Our next lieutenant was a big improvement.


Be aware of enemy presence and men with guns.
Mind the gaps, make more friends than enemies, and keep your powder dry.
Just because you are paranoid doesn’t mean you’re not being watched.

Click on the soldier to link to the squares, where other stories are being told.

*FNG is military initialism and jargon for fucking new guy.

Friday Fictioneers 11-26-2021

Today we contrive stories from a cityscape photo with a narrow street from Roger Bultot. Rochelle has set it all up on her blog and we post as directed by her wonderfulness.

For Friday Fictioneers we write micro-stories of 100 words or fewer given ideas germinated by a new photo on Wednesday of each week, provided by various participants. You can read the rules over on Rochelle’s blog and join in the fun. Here is the photo and my story for this week.

Click on the PHOTO PROMPT by © Roger Bultot for Rochelle’s blog to get all the FF info.

Genre: Ethnic Fiction
Word Count: 100
Title: Crucible Mossad

***

They stopped jogging.

Chava whispered, “It’s the white truck. Remove the gas cap. You won’t see the nano drone. Wait two seconds, replace the cap, and run. I’ll meet you at Freeda’s.”

Tzitta moaned, “You distract the guards. I’ll be gone before they notice. Sexeh outfit, Sista.”

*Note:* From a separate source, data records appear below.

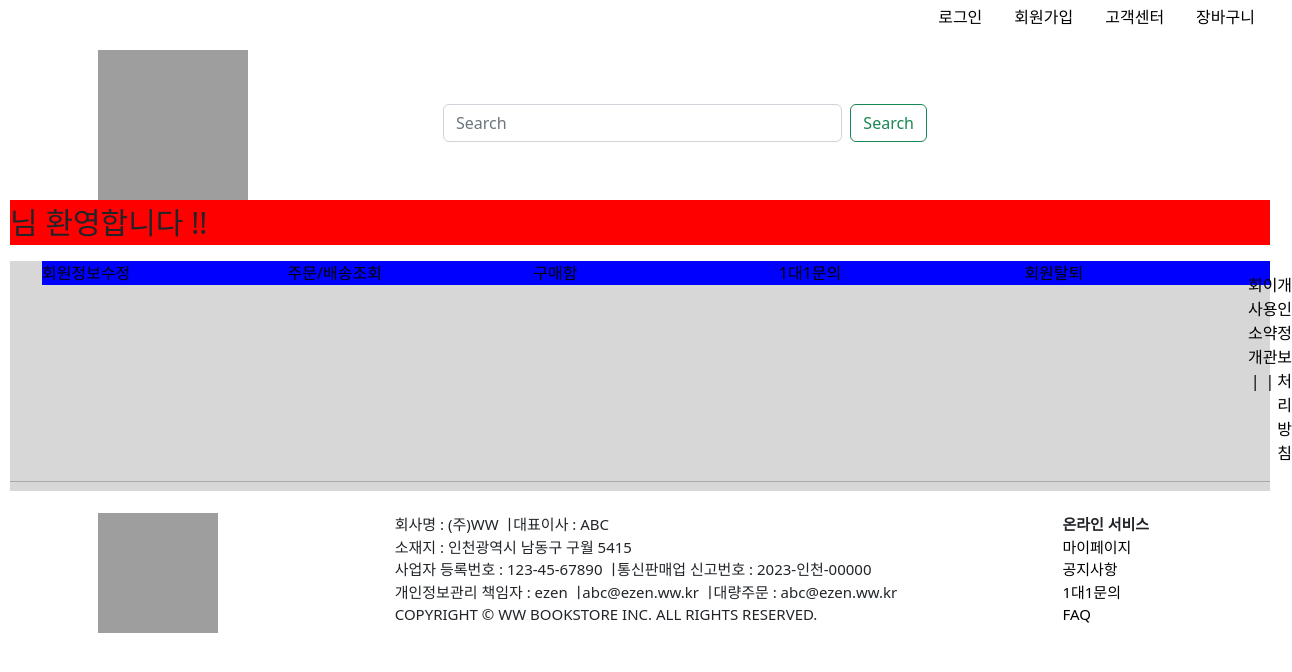
Repository: leehyeonung/project4
Page: http://localhost/book/WEB-INF/views/member/mypage.jsp
The author's editor kept a copy of each file at every save. The page is drawn from the files as they stood at one save, then again after the next save.
The browser window is 1280 px wide. The page is 1292 px wide, then 1280 px, so the pictures cover 1292 px, including what lies to the right of the window. The pictures show the whole page.
Pictures or frames that could not be fetched are drawn as grey boxes. The page is served by Tomcat 9. Nobody is signed in. The template is opened directly, without the code that normally fills it, so the values that code supplies are empty.

Above is the page before, as saved 2023-01-06 02:47:26.

After the next save:
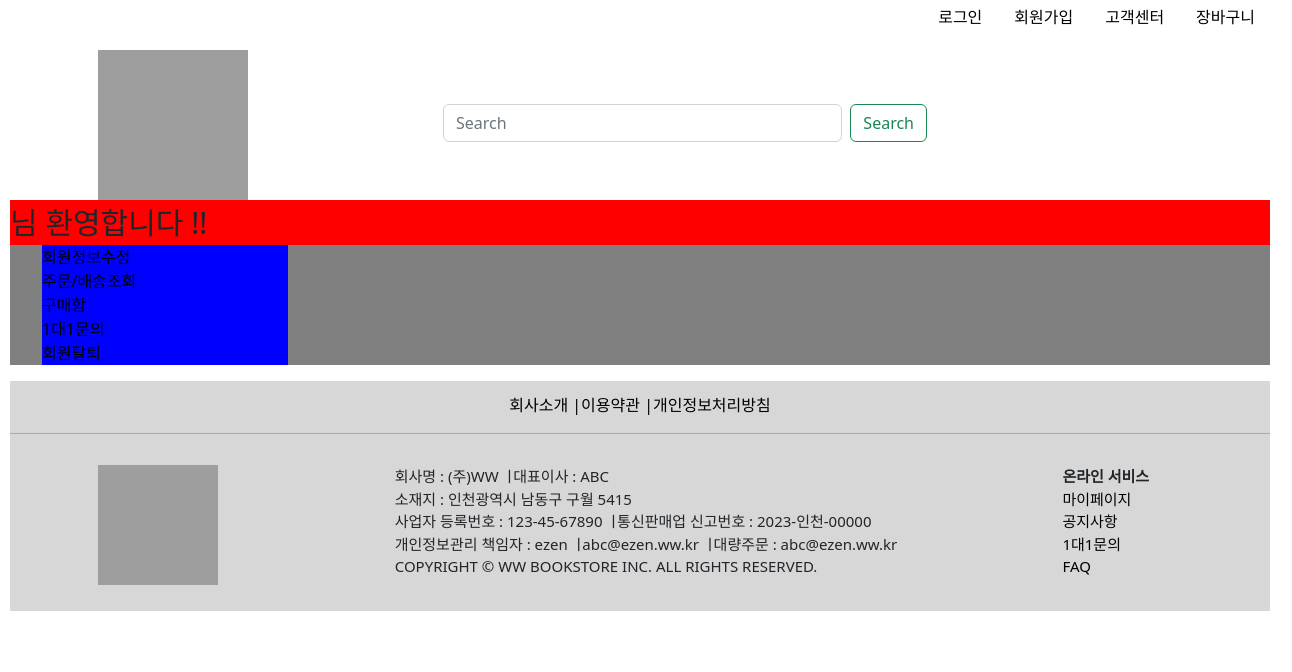
Saved 43 s later.
--- a/book/src/main/webapp/resources/css/mypage.css
+++ b/book/src/main/webapp/resources/css/mypage.css
@@ -19,7 +19,7 @@
 }
 .category{
     display: inline-block;
-	float : left;
+
 	width : 20%;
     background-color: blue;
 }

Five minutes later they ducked into Freeda’s Deli. An old man yelled, “Check the ice!”

The crowd went silent as they sat at the bar.

Freeda looked, “Nu?”

Chava nodded.

Then an explosion rocked the building.

Tzitta said, “Oy gevalt!”

Everyone stood, shouting, “Mazel tov.”

Freeda pushed sandwiches toward them, “Ess gezunt, ladies.”

***


Look both ways but take a side.
Mind the gaps, cameras, and guards.
Run like the wind.

Click on Ziva David, former Mossad on NCIS portrayed by Cote de Pablo, to read all the wonderful micro stories written by participants.

Gloss: Nu is a Yiddish expression to ask a simple question instead of using words such as “well” or “so.” Oy gevalt! means oh, violence! It is used to express shock or amazement. Ess gezunt is deli slang for eat in good health. Everybody knows mazel tov, right?

Friday Fictioneers 11-05-2021

Many thanks to the wonderful Rochelle for herding us cats on Friday Fictioneers. We write micro-stories inspired by a new photo each week, provided by very creative and imaginative compatriots. Here is the photo and my story for this week.

Click on this week’s PHOTO PROMPT © Jennifer Pendergast to link to Rochelle’s Blog.

 


Genre: Fiction
Word count: 100
Title: Krumpas Coop


Excruciating pain shot from my foot to my brain. I yelled, “Those damn Legos are diabolical. That hurt!”

Mary yelled back, “Are Steven and Julie there?”

I said, “I think the Krampas got them. The window is open and no sign of them.”

Mary walked in, “Well Krampas knows how to write.” She handed me the note.

I read aloud, “The ransom is a bag of M&M’s, a gallon of Rocky Road ice cream, and two new ponies.”

As I handed the note back, we heard giggling coming from the attic.

I asked, “Do we negotiate with terrorists or Krampas?”


Look both ways and mind the gaps.
Especially when Legos are involved.

Click on Krumpas to read other stories.